# YOUR TASK
Nothing but a number is wanted here: the count of lines in the data holding the word "auto".

# PROVIDED ENTRIES
= = = = = = =

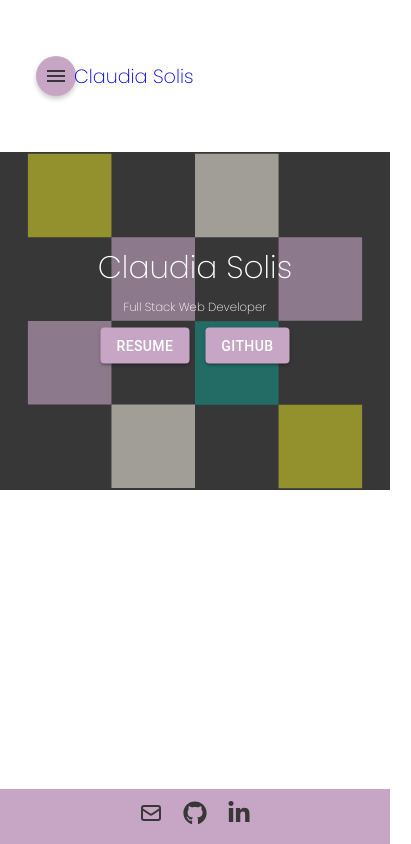
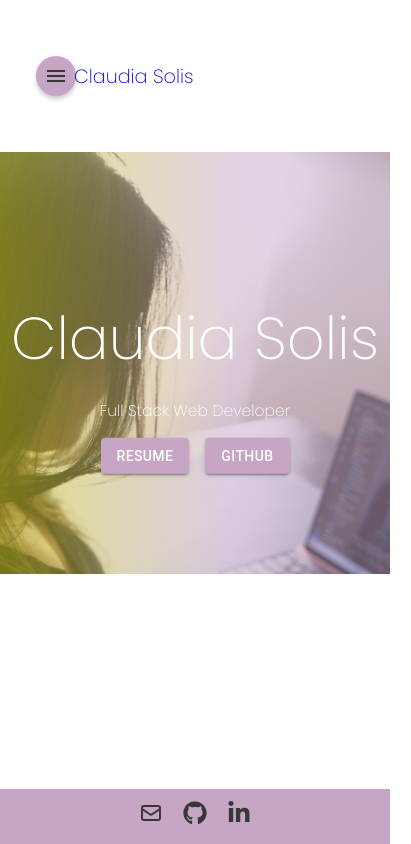
Before and after one commit to cjsolis12/claudia-solis, a React (Vite) app: page / in a window 390 px wide. Shown: the whole page, 411 px wide, since content can reach past the window. Built offline with nearby package versions, Linux system fonts and the light colour scheme.

Commit message:
removed svg and changed hero style

```diff
--- a/src/components/layout/NavbarSmallScreen.jsx
+++ b/src/components/layout/NavbarSmallScreen.jsx
@@ -119,7 +119,7 @@ export default function NavbarSmallScreen() {
           className="nav-elements"
           activeClassName="active-link"
           sx={{
-            marginRight: "1rem",
+            marginLeft: "1rem",
             textDecoration: isHomePage && isHovered ? "underline" : "none",
             color: "#373737",
           }}
--- a/src/index.css
+++ b/src/index.css
@@ -1,12 +1,12 @@
-@import url('https://fonts.googleapis.com/css2?family=Poppins:ital,wght@0,100;0,200;0,500;0,700;1,100;1,200;1,300&display=swap');
+@import url("https://fonts.googleapis.com/css2?family=Poppins:ital,wght@0,100;0,200;0,500;0,700;1,100;1,200;1,300&display=swap");
 
 body {
   margin: 0;
   padding: 0;
-  font-family: 'Poppins', sans-serif;
+  font-family: "Poppins", sans-serif;
 }
 
-.main-container{
+.main-container {
   min-height: 100vh;
   display: flex;
   flex-direction: column;
@@ -17,7 +17,6 @@ a {
   margin: 10px;
 }
 
-
 /* Header and Navbar Section */
 .navbar {
   color: #373737;
@@ -26,141 +25,132 @@ a {
 
 /* Page titles */
 .hero {
-  display: flex;
   justify-content: center;
   align-items: center;
   margin: 3rem 0 1rem 0;
-  font-family: 'Poppins', sans-serif;
+  font-family: "Poppins", sans-serif;
   font-weight: 300;
   color: #373737;
   font-size: 30px;
 }
 
 /* Hero Section for HomePage */
-
 .hero-section {
   position: relative;
   background-color: #373737;
-  padding: 5vw;
-  width: 100vw;
-  margin-left: 0;
-  margin-right: 0;
-  margin-bottom: 4rem;
-
+  z-index: 0;
 }
 
-.hero-container{
+.hero-container {
+  display: flex;
+  justify-content: center;
+  align-items: center;
+  height: 50%;
   position: relative;
-  display: flex;
-  flex-direction: column;
-  align-items: center;
-  justify-content: center;
-  text-align: center;
+  padding: 2rem;
 }
-
-.svg-container {
-  position: absolute;
-  top: 0;
-  left: 0;
-  width: 100%;
-  height: 100%;
-  opacity: 0.7;
-  z-index: 1;
-}
-
-.hero-svg {
-  width: 50%;
-  object-fit: cover;
-}
-
 
 /* Center Hero text/buttons */
 .overlay-text {
+  display: flex;
+  flex-direction: column;
+  justify-content: center;
+  align-items: center;
+  color: #fff;
+  padding: 2rem;
+  left: 30px;
+  z-index: 2;
   position: absolute;
-  top: 50%;
-  left: 10%;
-  transform: translateY(-50%);
-  color: #fff;
-  align-items: center;
-  z-index: 1;
+  border: 1px solid #fff;
 }
 
-.overlay-text h1 {
-  font-size: 8vw;
-  font-weight: 200;
-  margin-bottom: 0.5rem;
+.overlay-text h4 {
+  font-size: 4rem;
+  font-weight: 300;
+  margin-bottom: 1rem;
 }
 
 .overlay-text p {
-  font-size: 3vw;
+  font-size: 2vw;
   font-weight: 200;
   margin-top: 0.5rem;
 }
 
-/* github and resume buttons */
-
-
-.header-images {
-  width: 50vw;
-  height: auto;
-  margin-left: auto;
-  margin-right: auto;
-  transform: translate(15vw);
-  z-index: 0;
+/* Header image with color effect */
+.image {
+  width: 800px;
+  height: 600px;
   position: relative;
-
+  z-index: -1;
+  right: -30px;
 }
 
+.image img {
+  width: 100%;
+  height: 100%;
+  object-fit: cover;
+}
 
-.header-images-container img ::before {
-  content: "";
+.image-overlay {
   position: absolute;
-  top: 0;
-  left: 0;
-  background-color: rgba(114, 5, 114, 0.277); /* Adjust the opacity to control the overlay intensity */
-  z-index: 9;
+  width: 100%;
+  height: 100%;
+  background: linear-gradient(
+    90deg,
+    rgba(208, 206, 39, 0.5536589635854341) 0%,
+    rgba(199, 166, 197, 0.4948354341736695) 59%
+  );
+  z-index: 1;
 }
 
 /* Media query for mobile responsiveness */
 @media (max-width: 768px) {
   .hero-section {
-    height: 40vh;
-    padding: 0;
+    height: 50vh;
+    background-size: cover;
+    background-repeat: no-repeat;
+    background-position: center;
     position: relative;
-    overflow: hidden;
+    background-image: url(../src/assets/color2.jpg);
+  }
+
+  .image {
+    display: none;
   }
 
   .overlay-text {
     text-align: center;
-    z-index: 1;
     position: absolute;
-    top: 100%;
-    left:50%;
-    transform: translate(-50%, 50%);
-    width: 90%
-  }
-    .header-images{
-     display: none;
+    border: none;
+    top: 70%;
+    left: 50%;
+    transform: translate(-50%, -50%);
+    color: #fff;
+    z-index: 2;
+    width: max-content;
   }
 
-    .svg-container {
+  .overlay-text h4 {
+    font-size: 7vh;
+  }
+
+  .overlay-text p {
+    font-size: 4vw;
+  }
+
+  .hero-section::before {
+    content: "";
     position: absolute;
-      top: 0;
-      left: 0;
     width: 100%;
     height: 100%;
-      opacity: 0.6;
+    background: linear-gradient(
+      90deg,
+      rgba(208, 206, 39, 0.5536589635854341) 0%,
+      rgba(199, 166, 197, 0.4948354341736695) 59%
+    );
     z-index: 1;
   }
-
-    .hero-svg{
-      width: 100%;
-      height: 100%;
-      object-fit: cover;
 }
-
-}
-
 
 /* Define the animation stages */
 @keyframes underline {
@@ -186,9 +176,8 @@ a {
   bottom: -5px;
   left: 0;
   height: 1px;
-  background-color: #D0CE27;
+  background-color: #d0ce27;
   width: 0%;
-
 }
 
 .nav-elements:hover::after {
@@ -196,6 +185,6 @@ a {
   animation: underline 0.5s ease-out forwards;
 }
 
-.footer{
+.footer {
   width: 100vw;
 }
--- a/src/pages/Home.jsx
+++ b/src/pages/Home.jsx
@@ -7,7 +7,7 @@ import about from "../../src/assets/about.jpg";
 import work1 from "../../src/assets/fierce.jpg";
 import contact from "../../src/assets/hello.jpg";
 import resume from "../../src/assets/resume.jpg";
-import svg from "../../src/assets/hero1.svg";
+
 
 export default function Home() {
   const [headerImage, setHeaderImage] = React.useState(work1);
@@ -21,7 +21,6 @@ export default function Home() {
   };
 
   React.useEffect(() => {
-    // Use a switch statement to set the header image based on the hoveredNavLink
     console.log("hovered Navlink", hoveredNavLink);
     switch (hoveredNavLink) {
       case "About":
@@ -41,22 +40,17 @@ export default function Home() {
         break;
     }
   }, [hoveredNavLink]);
-  console.log("headerImage", headerImage);
-
   return (
     <>
       <div className="hero-section">
-        <div className="svg-container">
-          <img src={svg} alt="Header svg" className="hero-svg" />
-        </div>
         <div className="hero-container">
           <div className="overlay-text">
             <div>
-              <h1>Claudia Solis</h1>
+              <h4>Claudia Solis</h4>
               <p>Full Stack Web Developer</p>
             </div>
             <div>
-            <Stack direction="row" spacing={2} alignItems="center" justifyContent="center">
+            <Stack direction="row" spacing={2} alignItems="center" >
               <Button
                 variant="contained"
                 sx={{
@@ -78,14 +72,12 @@ export default function Home() {
             </Stack>
             </div>
           </div>
-          <div className="header-images-container">
-            <img
-              src={headerImage}
-              alt="Header Image"
-              className="header-images"
-            />
+          <div className="image">
+          <div className="image-overlay"></div>
+          <img src={headerImage} alt="Header Image" />
+
           </div>
-        </div>
+          </div>
       </div>
     </>
   );
```
Lines whose indentation alone changed are shown as unchanged.
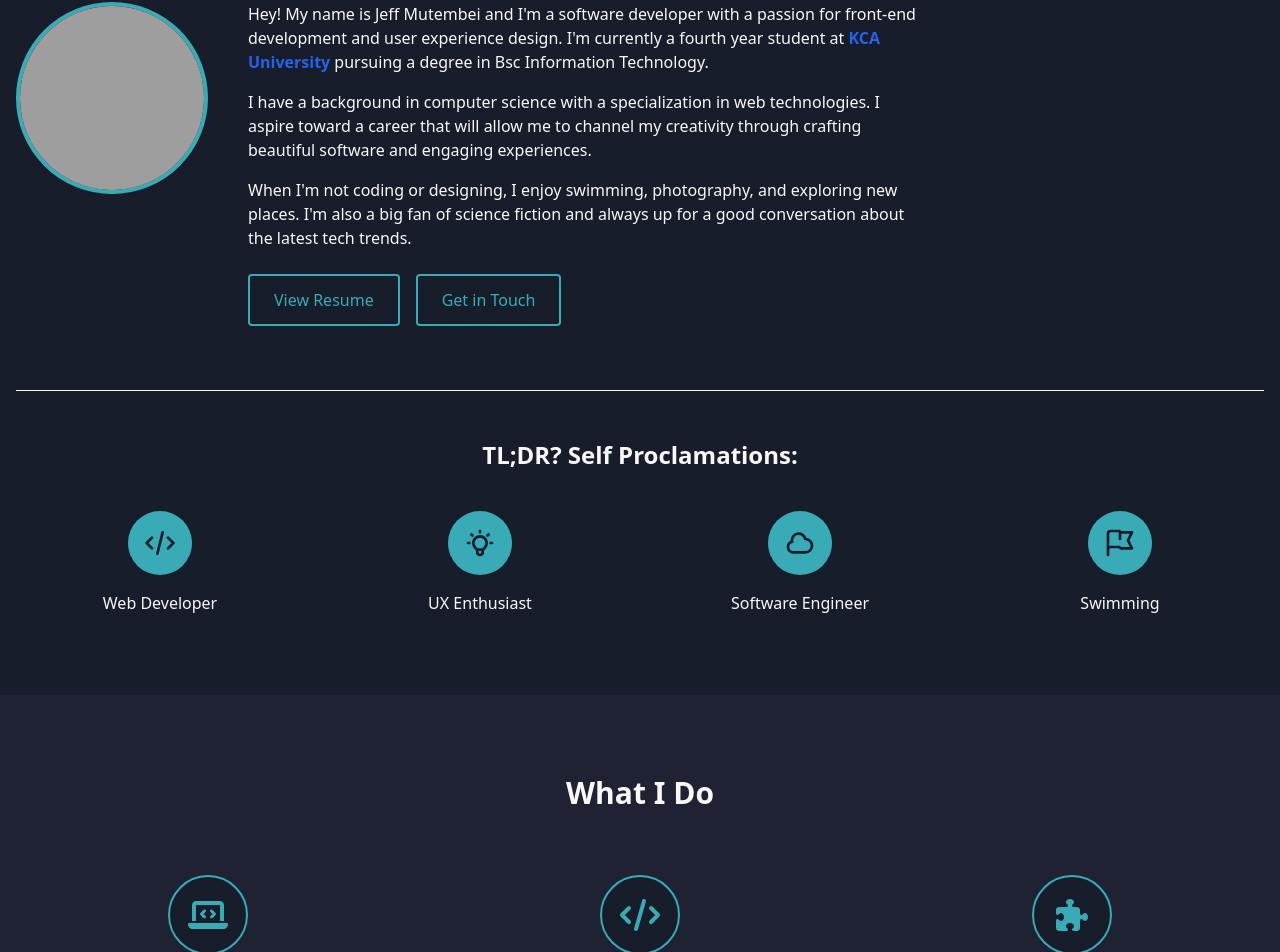
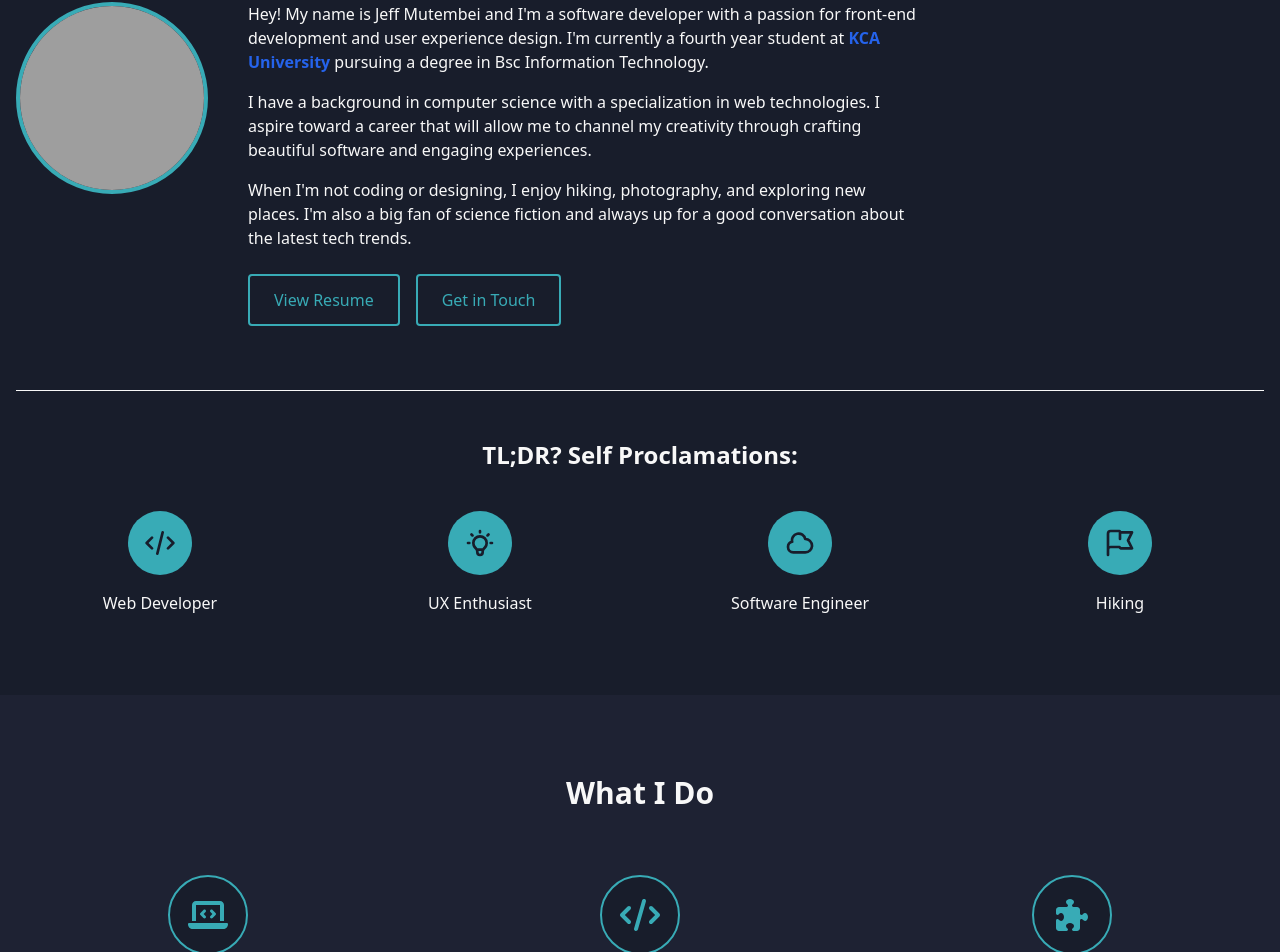
Before and after one commit to jeff203-del/jeff-mutembei-portfolio, a React (Vite) app: page / in a window 1280 px wide. Shown: the part 978-1930 px from the top of the page. Built offline with nearby package versions, Linux system fonts and the light colour scheme; grey boxes are pictures that could not be loaded.

Commit message:
Update About.tsx

```diff
--- a/src/sections/About.tsx
+++ b/src/sections/About.tsx
@@ -23,7 +23,7 @@ const About = () => {
               I have a background in computer science with a specialization in web technologies. I aspire toward a career that will allow me to channel my creativity through crafting beautiful software and engaging experiences.
             </p>
             <p className="text-gray-300 mb-6">
-              When I'm not coding or designing, I enjoy swimming, photography, and exploring new places. I'm also a big fan of science fiction and always up for a good conversation about the latest tech trends.
+              When I'm not coding or designing, I enjoy hiking, photography, and exploring new places. I'm also a big fan of science fiction and always up for a good conversation about the latest tech trends.
             </p>
             <div className="flex flex-wrap gap-4">
               <a
@@ -85,7 +85,7 @@ const About = () => {
                   <path strokeLinecap="round" strokeLinejoin="round" strokeWidth={2} d="M3 21v-4m0 0V5a2 2 0 012-2h6.5l1 1H21l-3 6 3 6h-8.5l-1-1H5a2 2 0 00-2 2zm9-13.5V9" />
                 </svg>
               </div>
-              <span className="text-light font-medium">Swimming</span>
+              <span className="text-light font-medium">Hiking</span>
             </div> {/* Added missing closing tag here */}
           </div>
         </div>
```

= = = = = = =

# WRITTEN SOLUTION
3